By Jacob Mello (Austin, TX, US)
A husband and father must navigate the dark underbelly of betrayal, deceit and violence in a 1950’s picturesque suburban neighborhood. *take this synopsis with a grain of salt*
· Directed By: George Clooney
· Written By: Ethan Coen, Joel Coen, Grant Heslov, George Clooney
· Starring: Matt Damon, Julianne Moore, Oscar Isaac
The trailer for this film sells us on a twisted underdog story in which: after the mob moves into a peaceful 1950’s suburban town, a family man finds himself indebted to a loan shark; throwing his world into chaos and leaving him plunging down the rabbit hole of violence and depravity to keep his family whole. This is certainly an interesting idea, and I’d love to see such a movie. The problem is, aside from the setting, this isn’t at all what this film was about.
I realize this gripe is only orthogonally related to the quality of the film itself, but it’s a shady fact that tells us everything we need to know about this project: This is a film so lacking in substance that they knew their best shot at selling tickets wasn’t in giving an honest preview, but instead in mining the film for clever snippets that they could rearrange out of context to pervert an entirely different plot to sucker us with.
The actual film was about a man desperately trying to keep the walls from closing in as his scheme to cash in on his wife’s life insurance policy, and retire with her twin sister, goes awry. This isn’t an awful story idea, but it was executed terribly. Also, before tossing the original script out in the late ’80’s, you get the feeling the Coen’s poached and distilled the meat of this idea to create William H Macey’s character in Fargo.

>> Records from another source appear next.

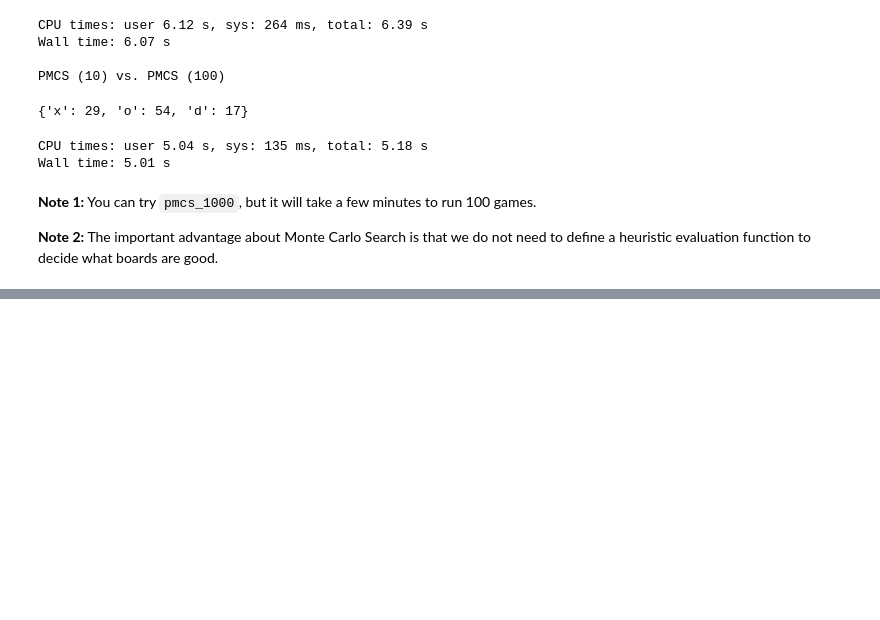
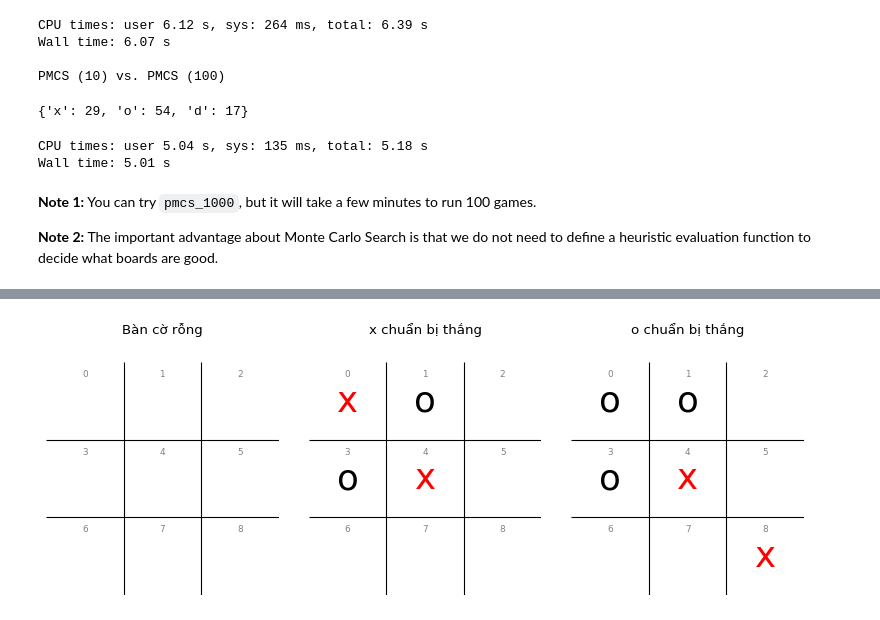
Before and after one commit to SGU-2627-PBL-AdvancedAI/LAB05_GAME, a Jupyter notebook: tictactoe_pure_monte_carlo_search.ipynb, the cells around one changed output, grey strips where cells are left out. Cells and saved outputs as stored; diff of their text form; code cells hidden in the pictures; blank space fills up the shorter version.

```diff
--- a/tictactoe_pure_monte_carlo_search.ipynb
+++ b/tictactoe_pure_monte_carlo_search.ipynb
@@ -395,3 +421,87 @@ Wall time: 5.01 s
 **Note 1:** You can try `pmcs_1000`, but it will take a few minutes to run 100 games.
 
 **Note 2:** The important advantage about Monte Carlo Search is that we do not need to define a heuristic evaluation function to decide what boards are good.
+# %%
+import numpy as np
+import pandas as pd
+import matplotlib.pyplot as plt
+from matplotlib.colors import ListedColormap
+from IPython.display import display
+import math
+import time
+
+# Tắt log debug của hàm pmcs để đầu ra sạch sẽ, gọn gàng
+DEBUG = 0
+
+# ==========================================
+# PHẦN 1: BẢNG KIỂM THỬ ĐỘ ỔN ĐỊNH VÀ THỜI GIAN CHẠY TRÊN CÁC TRẠNG THÁI
+# ==========================================
+
+# Tắt log debug của pmcs
+DEBUG = 0
+
+print("=== PHẦN 1: HIỂN THỊ CÁC BÀN CỜ KIỂM THỬ VÀ BẢNG ĐÁNH GIÁ ĐỘ ỔN ĐỊNH với pmcs ===")
+
+# 1. Định nghĩa 3 trạng thái bàn cờ kiểm thử
+test_boards = {
+    "Bàn cờ rỗng": empty_board(),
+    "x chuẩn bị thắng": ['x', 'o', ' ', 'o', 'x', ' ', ' ', ' ', ' '],  # Ô tối ưu: 8
+    "o chuẩn bị thắng": ['o', 'o', ' ', 'o', 'x', ' ', ' ', ' ', 'x']   # Ô chặn tối ưu: 2
+}
+
+# 2. Vẽ 3 bàn cờ trên 1 hàng ngang (1 row, 3 columns)
+fig, axes = plt.subplots(1, 3, figsize=(10, 3.5), dpi=80)
+colors = {' ': 'white', 'x': 'red', 'o': 'black'}
+
+for ax, (title, b_list) in zip(axes, test_boards.items()):
+    b = np.array(b_list).reshape((3, 3))
+    ax.matshow(np.zeros((3, 3)), cmap=ListedColormap(['w']))
+    ax.axis('off')
+    ax.set_title(title, fontsize=12, pad=10)
+
+    # Vẽ lưới
+    ax.hlines([.5, 1.5], -.5, 2.5, colors='k', linewidth=1)
+    ax.vlines([.5, 1.5], -.5, 2.5, colors='k', linewidth=1)
+
+    # In quân cờ
+    for row in range(3):
+        for col in range(3):
+            val = b[row, col]
+            ax.text(col, row, val, fontsize=32, color=colors[val],
+                    ha='center', va='center')
+            # In chỉ số ô nhỏ phía trên
+            ax.text(col, row - 0.35, col + 3 * row, fontsize=8, color='gray',
+                    ha='center', va='center')
+
+plt.tight_layout()
+plt.show()
+
+# 3. Chạy thuật toán và gom kết quả vào Bảng DataFrame
+table_part1 = []
+
+for board_name, board in test_boards.items():
+    for N in [10, 100, 1000]:
+        start_time = time.time()
+        # Chạy 3 lần với cùng N để quan sát sự thay đổi nước đi
+        moves = [pmcs(board, N=N, player='x') for _ in range(3)]
+        total_time = time.time() - start_time
+
+        # Đánh giá độ ổn định
+        if len(set(moves)) == 1:
+            stability = "Rất ổn định (3/3 giống)"
+        elif len(set(moves)) == 2:
+            stability = "Khá ổn định (2/3 giống)"
+        else:
+            stability = "Biến động (3 nước khác)"
+
+        table_part1.append({
+            "Trạng thái bàn cờ": board_name,
+            "Số playout N": N,
+            "Nước đi chọn (3 lần)": str(moves),
+            "Thời gian chạy": f"{total_time:.4f}s",
+            "Độ ổn định": stability
+        })
+
+df_part1 = pd.DataFrame(table_part1)
+display(df_part1)
+# %% [output]
@@ -397,0 +509 @@ Wall time: 5.01 s
+[figure, added]
```
Also changed, not shown: parts of 3 cells of this notebook, 1 other file.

This film’s subplot was about an African-American family moving into the all-white town of Suburbicon, and the subsequent actions the town collectively takes to push them out. This caught most of the theater off guard as this major chunk of the film was in no way touched on in the trailer, and had absolutely no business in the movie to begin with. I realize the aim here was to paint a picture of the rotten, corrupt middle-class white-America that’s lurking just underneath the veneer of the soda pop midcentury-modern suburb; that could be almost any neighborhood in middle America (or whatever) – but it struck me as a card to play, just for the sake of it; and I kind of despise that. On its own, it made for lousy cinema, and intertwined with this story it added absolutely nothing.
The story was never intriguing, and the danger was never worth the set up. Due to the track record and caliber of talent on both sides of the camera, I’ll file this one away as artists trying to go for something, and missing. No shame in that. But at the moment, what I feel about this movie, is that it was plain disingenuous.
For better collaborations between the Coen’s and these artists: Watch The Big Lebowksi, O Brother, Where Art Thou?, Inside Llewyn Davis, True Grit.